What is being asked -> For the entries below, say how many lines hold the word "support", with the number as the only reply.

Data records ->

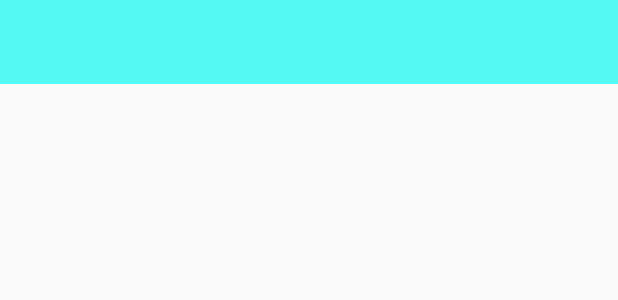
After one commit to nguyenson2012/RefreshBodyISBK, an Android app: the layout toolbar.xml on its own in the app's theme, with its tools: preview values and no code run, on a phone screen of 412 x 824 dp. The commit adds this screen. Shown: the top 300 px of the screen. Run offline under Robolectric (Android 15) with nearby library versions, the phone set to English and light mode, and no system bars.

Commit message:
add some necessary library

```diff
--- a/app/build.gradle
+++ b/app/build.gradle
@@ -25,5 +25,9 @@ dependencies {
         exclude group: 'com.android.support', module: 'support-annotations'
     })
     compile 'com.android.support:appcompat-v7:24.2.1'
+    compile 'com.android.support:recyclerview-v7:24.1.1'
+    compile 'com.android.support:design:24.1.1'
+    compile 'com.intuit.sdp:sdp-android:1.0.3'
+    compile 'io.realm:realm-android:0.82.0'
     testCompile 'junit:junit:4.12'
 }
--- /dev/null
+++ b/app/src/main/res/layout/toolbar.xml
@@ -0,0 +1,10 @@
+<?xml version="1.0" encoding="utf-8"?>
+<android.support.v7.widget.Toolbar xmlns:android="http://schemas.android.com/apk/res/android"
+    xmlns:local="http://schemas.android.com/apk/res-auto"
+    android:id="@+id/toolbar"
+    android:layout_width="match_parent"
+    android:layout_height="wrap_content"
+    android:minHeight="?attr/actionBarSize"
+    android:background="?attr/colorPrimary"
+    local:theme="@style/ThemeOverlay.AppCompat.Dark.ActionBar"
+    local:popupTheme="@style/ThemeOverlay.AppCompat.Light" />
--- a/app/src/main/res/values/colors.xml
+++ b/app/src/main/res/values/colors.xml
@@ -1,6 +1,6 @@
 <?xml version="1.0" encoding="utf-8"?>
 <resources>
-    <color name="colorPrimary">#3F51B5</color>
-    <color name="colorPrimaryDark">#303F9F</color>
+    <color name="colorPrimary">#54f9f3</color>
+    <color name="colorPrimaryDark">#17f9d7</color>
     <color name="colorAccent">#FF4081</color>
 </resources>
```
Also changed, not shown: app/src/main/res/layout/activity_main.xml (+36 -13 lines).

Written solution -> 5